[Date Prev][Date Next][Thread Prev][Thread Next][Date Index][Thread Index]

[Xmca-l] Re: L2



Perhaps, Martin, these two articles are supportive of your interests.

phillip


________________________________________
From: xmca-l-bounces@mailman.ucsd.edu <xmca-l-bounces@mailman.ucsd.edu> on behalf of Martin John Packer <mpacker@uniandes.edu.co>
Sent: Monday, November 3, 2014 10:00 AM
To: eXtended Mind, Culture, Activity
Subject: [Xmca-l] Re: L2

On Nov 3, 2014, at 10:42 AM, Carol Macdonald <carolmacdon@gmail.com> wrote:

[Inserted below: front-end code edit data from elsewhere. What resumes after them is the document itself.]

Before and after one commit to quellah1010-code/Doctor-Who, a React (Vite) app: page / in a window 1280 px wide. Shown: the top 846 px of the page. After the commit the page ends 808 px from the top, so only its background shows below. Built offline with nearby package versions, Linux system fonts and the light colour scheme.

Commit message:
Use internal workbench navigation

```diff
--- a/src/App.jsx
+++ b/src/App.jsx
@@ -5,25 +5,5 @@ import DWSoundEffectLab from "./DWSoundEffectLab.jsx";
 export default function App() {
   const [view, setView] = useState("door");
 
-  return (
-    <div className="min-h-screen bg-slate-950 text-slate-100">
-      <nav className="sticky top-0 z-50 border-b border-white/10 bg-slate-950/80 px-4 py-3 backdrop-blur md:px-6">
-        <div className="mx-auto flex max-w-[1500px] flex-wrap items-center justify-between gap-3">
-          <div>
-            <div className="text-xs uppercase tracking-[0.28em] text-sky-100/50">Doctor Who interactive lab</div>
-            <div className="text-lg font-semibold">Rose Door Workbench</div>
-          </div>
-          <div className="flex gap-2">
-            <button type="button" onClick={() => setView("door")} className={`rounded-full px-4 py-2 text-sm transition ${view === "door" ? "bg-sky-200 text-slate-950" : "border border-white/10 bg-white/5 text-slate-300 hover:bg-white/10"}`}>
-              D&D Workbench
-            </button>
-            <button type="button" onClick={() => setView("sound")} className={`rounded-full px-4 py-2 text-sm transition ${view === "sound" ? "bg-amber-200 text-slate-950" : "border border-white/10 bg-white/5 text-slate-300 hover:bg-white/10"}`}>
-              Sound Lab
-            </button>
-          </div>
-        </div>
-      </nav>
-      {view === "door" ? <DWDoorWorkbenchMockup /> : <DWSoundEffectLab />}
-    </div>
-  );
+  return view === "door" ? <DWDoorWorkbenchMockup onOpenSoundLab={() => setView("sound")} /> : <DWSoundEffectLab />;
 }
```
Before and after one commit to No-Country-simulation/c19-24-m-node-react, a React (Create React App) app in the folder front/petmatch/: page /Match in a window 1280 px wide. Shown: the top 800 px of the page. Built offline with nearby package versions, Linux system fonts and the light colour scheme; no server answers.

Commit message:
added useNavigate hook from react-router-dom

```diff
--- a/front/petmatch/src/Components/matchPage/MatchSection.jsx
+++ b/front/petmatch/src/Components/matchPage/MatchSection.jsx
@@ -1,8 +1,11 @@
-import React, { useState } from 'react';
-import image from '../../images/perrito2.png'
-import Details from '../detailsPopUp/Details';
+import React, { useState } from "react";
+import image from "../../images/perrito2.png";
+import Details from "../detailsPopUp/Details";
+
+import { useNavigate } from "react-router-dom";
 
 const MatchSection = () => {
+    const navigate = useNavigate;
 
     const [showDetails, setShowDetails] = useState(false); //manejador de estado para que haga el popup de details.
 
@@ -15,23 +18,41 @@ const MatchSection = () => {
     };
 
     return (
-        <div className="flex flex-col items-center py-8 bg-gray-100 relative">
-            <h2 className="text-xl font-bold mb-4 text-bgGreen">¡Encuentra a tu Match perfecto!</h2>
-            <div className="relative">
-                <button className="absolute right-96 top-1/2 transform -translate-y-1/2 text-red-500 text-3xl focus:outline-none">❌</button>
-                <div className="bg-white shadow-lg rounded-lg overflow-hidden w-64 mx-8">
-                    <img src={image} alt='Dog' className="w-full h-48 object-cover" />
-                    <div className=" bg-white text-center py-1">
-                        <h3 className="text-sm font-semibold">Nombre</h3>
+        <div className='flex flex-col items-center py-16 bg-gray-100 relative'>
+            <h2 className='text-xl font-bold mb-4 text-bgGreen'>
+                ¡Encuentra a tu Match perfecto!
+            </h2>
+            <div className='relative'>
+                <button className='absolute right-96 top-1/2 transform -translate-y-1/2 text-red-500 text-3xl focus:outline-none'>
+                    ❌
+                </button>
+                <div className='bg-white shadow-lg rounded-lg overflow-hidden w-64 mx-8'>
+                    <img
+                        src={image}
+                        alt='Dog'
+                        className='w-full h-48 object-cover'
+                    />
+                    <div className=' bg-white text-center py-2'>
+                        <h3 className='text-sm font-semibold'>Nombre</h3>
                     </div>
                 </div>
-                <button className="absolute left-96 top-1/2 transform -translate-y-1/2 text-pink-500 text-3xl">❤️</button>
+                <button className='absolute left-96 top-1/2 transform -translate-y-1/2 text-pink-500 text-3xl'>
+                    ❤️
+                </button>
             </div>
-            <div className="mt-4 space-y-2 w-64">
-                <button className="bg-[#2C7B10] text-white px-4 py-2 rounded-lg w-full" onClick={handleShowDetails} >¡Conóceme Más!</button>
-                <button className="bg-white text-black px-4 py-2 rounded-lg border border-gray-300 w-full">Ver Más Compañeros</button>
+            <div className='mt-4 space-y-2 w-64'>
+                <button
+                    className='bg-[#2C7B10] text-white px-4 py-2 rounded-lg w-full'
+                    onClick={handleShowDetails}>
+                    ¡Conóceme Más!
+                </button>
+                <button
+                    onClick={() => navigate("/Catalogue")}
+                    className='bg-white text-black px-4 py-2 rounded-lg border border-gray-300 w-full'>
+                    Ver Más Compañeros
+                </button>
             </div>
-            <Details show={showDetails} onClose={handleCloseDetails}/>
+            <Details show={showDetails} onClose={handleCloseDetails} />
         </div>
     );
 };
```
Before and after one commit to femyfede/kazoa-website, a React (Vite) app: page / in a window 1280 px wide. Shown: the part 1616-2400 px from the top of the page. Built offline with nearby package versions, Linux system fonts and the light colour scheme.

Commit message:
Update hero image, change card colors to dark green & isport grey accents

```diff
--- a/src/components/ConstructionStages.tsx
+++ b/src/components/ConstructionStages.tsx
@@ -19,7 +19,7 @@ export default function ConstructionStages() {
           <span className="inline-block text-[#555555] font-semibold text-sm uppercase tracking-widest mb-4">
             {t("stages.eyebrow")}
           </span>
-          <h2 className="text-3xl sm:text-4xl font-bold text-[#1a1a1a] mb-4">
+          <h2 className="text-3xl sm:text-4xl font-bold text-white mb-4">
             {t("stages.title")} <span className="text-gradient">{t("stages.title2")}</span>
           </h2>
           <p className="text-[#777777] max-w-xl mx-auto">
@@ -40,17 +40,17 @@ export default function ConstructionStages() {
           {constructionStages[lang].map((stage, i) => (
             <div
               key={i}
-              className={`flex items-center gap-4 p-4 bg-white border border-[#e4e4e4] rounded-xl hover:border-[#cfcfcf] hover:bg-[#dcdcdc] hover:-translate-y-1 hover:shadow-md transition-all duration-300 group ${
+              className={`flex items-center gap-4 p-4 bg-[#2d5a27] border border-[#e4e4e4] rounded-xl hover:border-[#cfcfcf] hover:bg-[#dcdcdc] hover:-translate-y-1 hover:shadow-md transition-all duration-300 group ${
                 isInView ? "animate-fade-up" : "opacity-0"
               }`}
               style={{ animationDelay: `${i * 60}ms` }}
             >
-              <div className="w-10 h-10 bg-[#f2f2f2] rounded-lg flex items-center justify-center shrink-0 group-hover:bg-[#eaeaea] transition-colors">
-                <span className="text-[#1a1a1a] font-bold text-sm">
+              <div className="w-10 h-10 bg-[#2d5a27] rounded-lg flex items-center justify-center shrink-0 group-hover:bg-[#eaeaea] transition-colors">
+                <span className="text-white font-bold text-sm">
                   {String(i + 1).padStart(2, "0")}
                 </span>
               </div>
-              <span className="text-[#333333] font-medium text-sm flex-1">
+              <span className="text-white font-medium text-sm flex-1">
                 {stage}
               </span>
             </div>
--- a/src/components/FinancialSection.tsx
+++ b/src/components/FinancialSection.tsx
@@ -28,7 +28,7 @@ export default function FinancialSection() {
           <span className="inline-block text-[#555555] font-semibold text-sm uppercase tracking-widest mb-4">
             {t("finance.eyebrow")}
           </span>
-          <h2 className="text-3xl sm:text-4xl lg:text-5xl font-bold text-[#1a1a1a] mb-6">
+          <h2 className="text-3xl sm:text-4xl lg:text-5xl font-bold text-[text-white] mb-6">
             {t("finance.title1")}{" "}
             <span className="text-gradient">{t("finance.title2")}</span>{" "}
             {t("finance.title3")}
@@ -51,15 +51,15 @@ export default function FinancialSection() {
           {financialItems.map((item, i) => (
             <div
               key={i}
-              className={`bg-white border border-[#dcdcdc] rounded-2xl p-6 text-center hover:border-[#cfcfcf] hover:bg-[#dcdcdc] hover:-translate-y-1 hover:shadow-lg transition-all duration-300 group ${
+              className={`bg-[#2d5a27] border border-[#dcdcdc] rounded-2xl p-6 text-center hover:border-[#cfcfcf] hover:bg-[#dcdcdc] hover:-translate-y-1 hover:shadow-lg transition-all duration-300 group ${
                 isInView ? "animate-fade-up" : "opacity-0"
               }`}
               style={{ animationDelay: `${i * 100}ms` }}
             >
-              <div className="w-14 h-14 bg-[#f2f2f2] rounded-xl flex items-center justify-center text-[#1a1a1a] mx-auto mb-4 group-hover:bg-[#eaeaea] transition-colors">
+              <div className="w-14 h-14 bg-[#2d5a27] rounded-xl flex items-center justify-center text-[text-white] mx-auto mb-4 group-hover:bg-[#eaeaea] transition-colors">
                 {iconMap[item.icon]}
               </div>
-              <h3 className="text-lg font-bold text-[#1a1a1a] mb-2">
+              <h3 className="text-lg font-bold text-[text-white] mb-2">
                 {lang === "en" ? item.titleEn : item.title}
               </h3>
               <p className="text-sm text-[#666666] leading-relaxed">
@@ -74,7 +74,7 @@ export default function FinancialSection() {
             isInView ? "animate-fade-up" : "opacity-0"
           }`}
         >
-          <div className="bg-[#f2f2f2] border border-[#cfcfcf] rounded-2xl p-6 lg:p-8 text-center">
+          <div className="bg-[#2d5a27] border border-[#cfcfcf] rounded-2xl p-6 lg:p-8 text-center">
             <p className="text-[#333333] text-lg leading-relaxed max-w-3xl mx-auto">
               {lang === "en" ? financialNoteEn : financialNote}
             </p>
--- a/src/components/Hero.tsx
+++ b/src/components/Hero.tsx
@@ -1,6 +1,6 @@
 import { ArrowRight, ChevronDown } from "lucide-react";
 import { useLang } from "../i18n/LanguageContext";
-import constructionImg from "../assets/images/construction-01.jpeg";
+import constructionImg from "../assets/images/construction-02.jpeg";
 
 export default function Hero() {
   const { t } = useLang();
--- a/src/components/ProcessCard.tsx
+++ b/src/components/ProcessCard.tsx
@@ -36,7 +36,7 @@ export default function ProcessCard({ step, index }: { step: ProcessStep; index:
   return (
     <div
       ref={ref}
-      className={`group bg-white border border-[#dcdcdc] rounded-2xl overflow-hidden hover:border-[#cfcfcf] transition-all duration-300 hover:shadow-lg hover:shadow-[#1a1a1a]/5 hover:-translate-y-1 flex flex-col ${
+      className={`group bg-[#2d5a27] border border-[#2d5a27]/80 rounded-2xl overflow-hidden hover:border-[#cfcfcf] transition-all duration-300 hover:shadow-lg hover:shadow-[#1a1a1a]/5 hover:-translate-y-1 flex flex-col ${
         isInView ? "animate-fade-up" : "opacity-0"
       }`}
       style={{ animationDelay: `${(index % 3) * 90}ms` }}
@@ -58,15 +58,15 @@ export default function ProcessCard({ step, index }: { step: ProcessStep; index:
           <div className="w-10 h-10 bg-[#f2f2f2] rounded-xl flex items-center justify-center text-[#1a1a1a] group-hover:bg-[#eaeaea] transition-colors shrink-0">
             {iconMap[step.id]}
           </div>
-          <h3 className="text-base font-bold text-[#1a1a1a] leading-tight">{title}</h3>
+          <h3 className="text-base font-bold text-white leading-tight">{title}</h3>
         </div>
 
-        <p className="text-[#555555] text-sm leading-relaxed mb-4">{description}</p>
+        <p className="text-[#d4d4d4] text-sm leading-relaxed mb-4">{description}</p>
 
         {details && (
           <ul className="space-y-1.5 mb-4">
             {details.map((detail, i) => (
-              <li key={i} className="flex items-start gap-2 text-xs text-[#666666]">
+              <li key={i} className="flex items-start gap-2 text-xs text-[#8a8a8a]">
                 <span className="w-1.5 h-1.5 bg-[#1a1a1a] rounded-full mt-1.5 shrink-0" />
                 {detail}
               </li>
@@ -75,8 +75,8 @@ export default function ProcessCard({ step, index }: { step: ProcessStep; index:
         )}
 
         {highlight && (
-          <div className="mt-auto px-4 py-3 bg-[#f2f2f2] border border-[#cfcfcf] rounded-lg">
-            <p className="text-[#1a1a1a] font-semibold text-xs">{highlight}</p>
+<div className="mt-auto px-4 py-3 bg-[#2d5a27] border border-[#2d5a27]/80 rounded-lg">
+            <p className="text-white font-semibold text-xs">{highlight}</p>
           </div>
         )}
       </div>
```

> SCT in Language Learning doesn't even get to the Inner Speech area as far
> as I know.  That would be LSV pure and uadulterated.


On the contrary, I'm finding a variety of treatments... for example:

De Guerrero, M. C. M. (2006). Inner speech-L2: Thinking words in a second language. Springer.

McCafferty, S. G. (1998). Nonverbal Expression and L2 Private Speech. Applied Linguistics, 19(1), 73-96.

As I mentioned in my first message in this thread I find SC studies of L2 inner speech an interesting topic, because it is exploring the way that L2 can enter - and transform? - the higher psychological functions. As a native English speaker living and working in a country in which Spanish is the dominant language, I am very aware that my higher psychological functions are not as adequate when I'm using Spanish as they are when I use English, but also that the balance is changing. It's one thing (though difficult!) to *speak* fluently in a second language, it's another to *think* fluently in that language. So this seems to me where the SC approach to L2 is exploring something new.

Martin




Attachment: SSLA2014.pdf
Description: SSLA2014.pdf

Attachment: donato.pdf
Description: donato.pdf